Report, word for word, every line of the material that contains "Visit".

*Material supplied:*

-- Opening Marker --

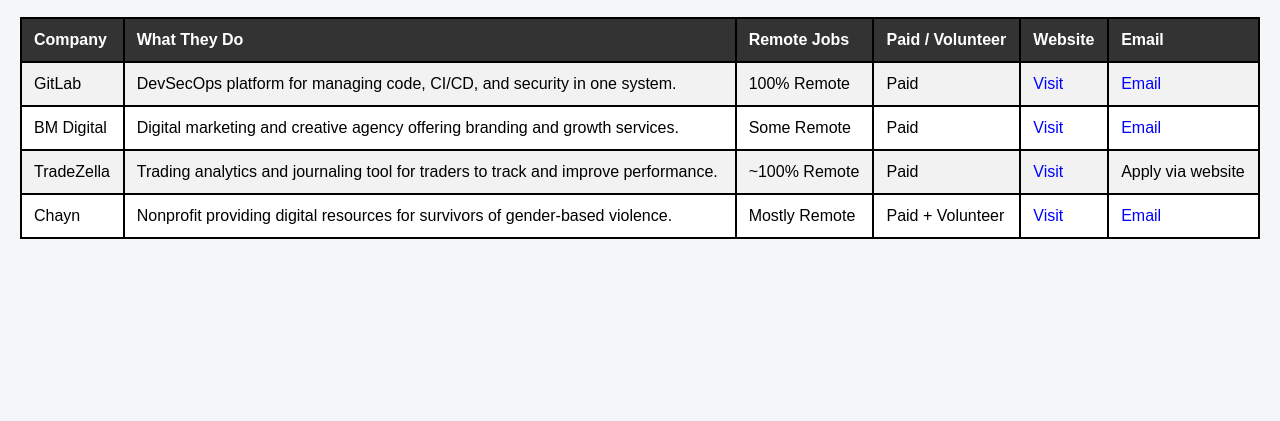
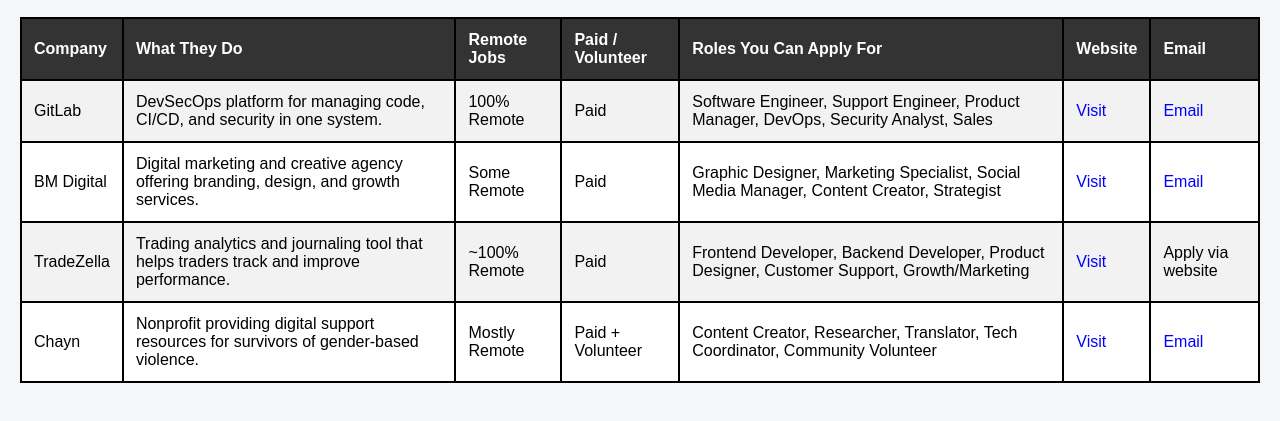
Before and after one commit to amosnjoroge8845/company, a plain HTML site: page index.html in a window 1280 px wide. Shown: the part 51-472 px from the top of the page. Drawn offline with Linux system fonts and the light colour scheme.

Commit message:
Update index.html

```diff
--- a/index.html
+++ b/index.html
@@ -57,6 +57,7 @@
         <th>What They Do</th>
         <th>Remote Jobs</th>
         <th>Paid / Volunteer</th>
+        <th>Roles You Can Apply For</th>
         <th>Website</th>
         <th>Email</th>
     </tr>
@@ -66,33 +67,37 @@
         <td>DevSecOps platform for managing code, CI/CD, and security in one system.</td>
         <td>100% Remote</td>
         <td>Paid</td>
+        <td>Software Engineer, Support Engineer, Product Manager, DevOps, Security Analyst, Sales</td>
         <td><a href="https://about.gitlab.com/jobs/" target="_blank">Visit</a></td>
         <td><a href="mailto:people_operations@gitlab.com">Email</a></td>
     </tr>
 
     <tr>
         <td>BM Digital</td>
-        <td>Digital marketing and creative agency offering branding and growth services.</td>
+        <td>Digital marketing and creative agency offering branding, design, and growth services.</td>
         <td>Some Remote</td>
         <td>Paid</td>
+        <td>Graphic Designer, Marketing Specialist, Social Media Manager, Content Creator, Strategist</td>
         <td><a href="https://bmdigital.io/" target="_blank">Visit</a></td>
         <td><a href="mailto:careers@bmdigital.io">Email</a></td>
     </tr>
 
     <tr>
         <td>TradeZella</td>
-        <td>Trading analytics and journaling tool for traders to track and improve performance.</td>
+        <td>Trading analytics and journaling tool that helps traders track and improve performance.</td>
         <td>~100% Remote</td>
         <td>Paid</td>
+        <td>Frontend Developer, Backend Developer, Product Designer, Customer Support, Growth/Marketing</td>
         <td><a href="https://tradezella.com" target="_blank">Visit</a></td>
         <td>Apply via website</td>
     </tr>
 
     <tr>
         <td>Chayn</td>
-        <td>Nonprofit providing digital resources for survivors of gender-based violence.</td>
+        <td>Nonprofit providing digital support resources for survivors of gender-based violence.</td>
         <td>Mostly Remote</td>
         <td>Paid + Volunteer</td>
+        <td>Content Creator, Researcher, Translator, Tech Coordinator, Community Volunteer</td>
         <td><a href="https://chayn.co" target="_blank">Visit</a></td>
         <td><a href="mailto:hello@chayn.co">Email</a></td>
     </tr>
```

-- Closing Marker --

*Task answer:*
         <td><a href="https://about.gitlab.com/jobs/" target="_blank">Visit</a></td>
         <td><a href="https://bmdigital.io/" target="_blank">Visit</a></td>
         <td><a href="https://tradezella.com" target="_blank">Visit</a></td>
         <td><a href="https://chayn.co" target="_blank">Visit</a></td>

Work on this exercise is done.